Exercise requirements: All of the data below should be printed again exactly, pictures excluded.

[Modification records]

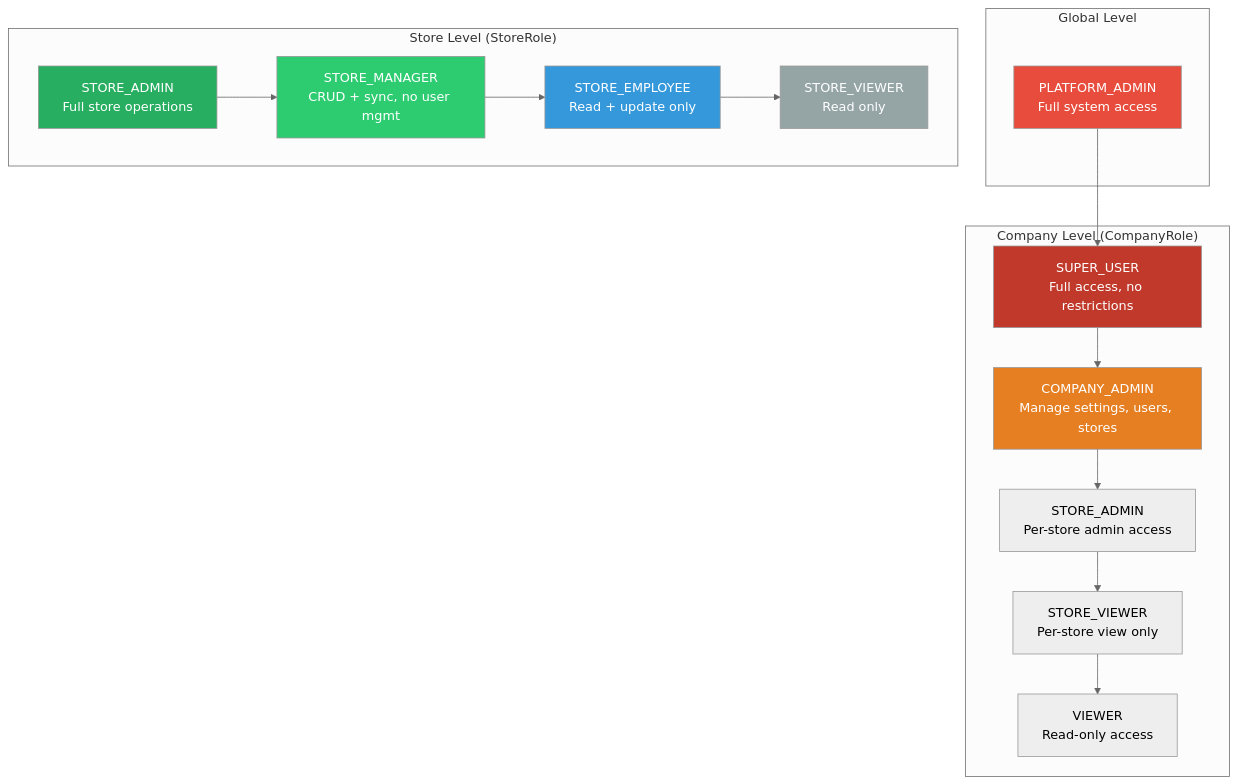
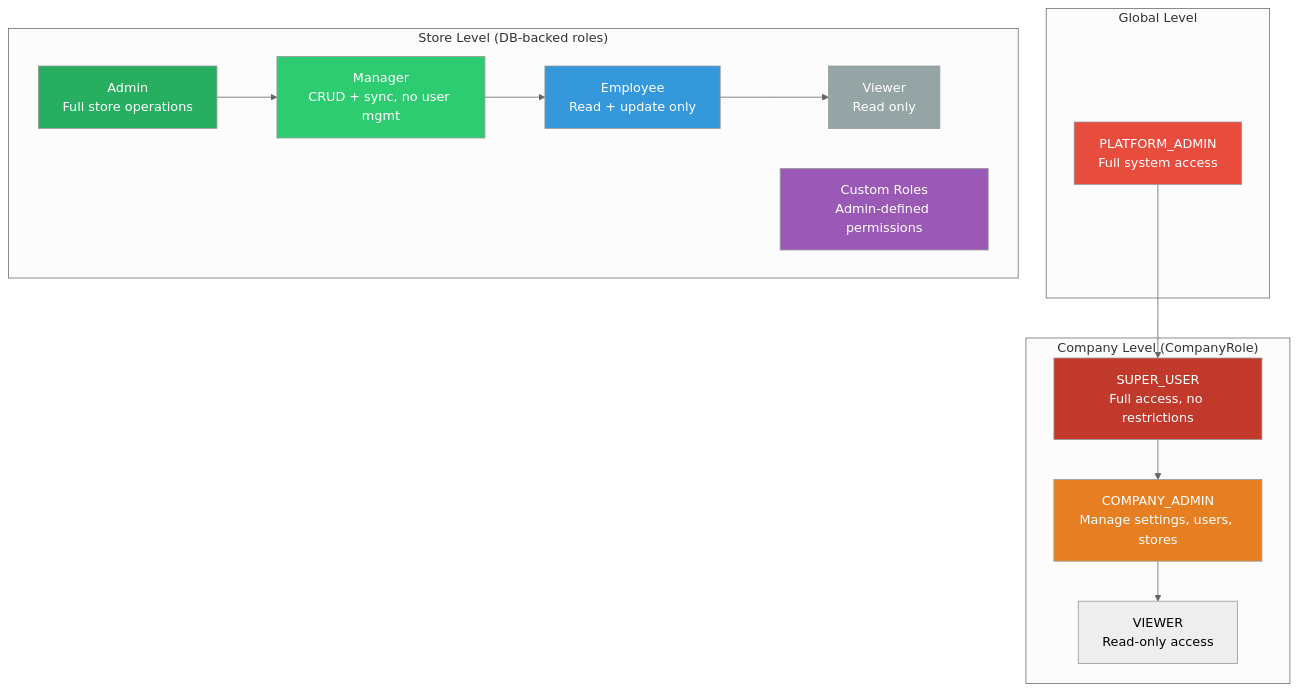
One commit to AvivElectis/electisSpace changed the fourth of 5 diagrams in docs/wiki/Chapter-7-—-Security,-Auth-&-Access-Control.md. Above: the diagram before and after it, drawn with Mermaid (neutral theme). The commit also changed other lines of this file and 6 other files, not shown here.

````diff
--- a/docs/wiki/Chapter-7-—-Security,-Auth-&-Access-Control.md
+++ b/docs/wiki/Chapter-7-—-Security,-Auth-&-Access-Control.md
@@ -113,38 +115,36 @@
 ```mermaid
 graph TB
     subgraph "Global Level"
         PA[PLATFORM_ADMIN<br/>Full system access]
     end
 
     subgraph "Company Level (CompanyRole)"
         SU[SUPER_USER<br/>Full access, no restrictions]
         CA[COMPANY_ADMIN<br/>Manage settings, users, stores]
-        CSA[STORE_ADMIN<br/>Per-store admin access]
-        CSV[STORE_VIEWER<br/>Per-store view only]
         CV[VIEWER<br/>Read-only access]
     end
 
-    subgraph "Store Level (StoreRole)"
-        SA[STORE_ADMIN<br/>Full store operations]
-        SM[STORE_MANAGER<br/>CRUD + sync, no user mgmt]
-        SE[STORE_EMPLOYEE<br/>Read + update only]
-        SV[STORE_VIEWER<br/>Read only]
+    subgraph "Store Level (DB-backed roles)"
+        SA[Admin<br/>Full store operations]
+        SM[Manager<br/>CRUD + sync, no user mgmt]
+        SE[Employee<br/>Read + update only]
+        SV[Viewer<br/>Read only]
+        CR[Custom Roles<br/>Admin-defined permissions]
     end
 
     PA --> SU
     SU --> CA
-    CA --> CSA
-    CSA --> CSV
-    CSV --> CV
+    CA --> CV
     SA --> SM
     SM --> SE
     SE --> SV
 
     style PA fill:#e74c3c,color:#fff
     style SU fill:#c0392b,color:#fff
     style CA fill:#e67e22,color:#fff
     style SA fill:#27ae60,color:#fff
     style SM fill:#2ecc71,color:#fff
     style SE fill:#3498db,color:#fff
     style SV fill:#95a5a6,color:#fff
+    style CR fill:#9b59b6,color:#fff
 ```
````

Solution to this exercise:
One commit to AvivElectis/electisSpace changed the fourth of 5 diagrams in docs/wiki/Chapter-7-—-Security,-Auth-&-Access-Control.md. Above: the diagram before and after it, drawn with Mermaid (neutral theme). The commit also changed other lines of this file and 6 other files, not shown here.

````diff
--- a/docs/wiki/Chapter-7-—-Security,-Auth-&-Access-Control.md
+++ b/docs/wiki/Chapter-7-—-Security,-Auth-&-Access-Control.md
@@ -113,38 +115,36 @@
 ```mermaid
 graph TB
     subgraph "Global Level"
         PA[PLATFORM_ADMIN<br/>Full system access]
     end
 
     subgraph "Company Level (CompanyRole)"
         SU[SUPER_USER<br/>Full access, no restrictions]
         CA[COMPANY_ADMIN<br/>Manage settings, users, stores]
-        CSA[STORE_ADMIN<br/>Per-store admin access]
-        CSV[STORE_VIEWER<br/>Per-store view only]
         CV[VIEWER<br/>Read-only access]
     end
 
-    subgraph "Store Level (StoreRole)"
-        SA[STORE_ADMIN<br/>Full store operations]
-        SM[STORE_MANAGER<br/>CRUD + sync, no user mgmt]
-        SE[STORE_EMPLOYEE<br/>Read + update only]
-        SV[STORE_VIEWER<br/>Read only]
+    subgraph "Store Level (DB-backed roles)"
+        SA[Admin<br/>Full store operations]
+        SM[Manager<br/>CRUD + sync, no user mgmt]
+        SE[Employee<br/>Read + update only]
+        SV[Viewer<br/>Read only]
+        CR[Custom Roles<br/>Admin-defined permissions]
     end
 
     PA --> SU
     SU --> CA
-    CA --> CSA
-    CSA --> CSV
-    CSV --> CV
+    CA --> CV
     SA --> SM
     SM --> SE
     SE --> SV
 
     style PA fill:#e74c3c,color:#fff
     style SU fill:#c0392b,color:#fff
     style CA fill:#e67e22,color:#fff
     style SA fill:#27ae60,color:#fff
     style SM fill:#2ecc71,color:#fff
     style SE fill:#3498db,color:#fff
     style SV fill:#95a5a6,color:#fff
+    style CR fill:#9b59b6,color:#fff
 ```
````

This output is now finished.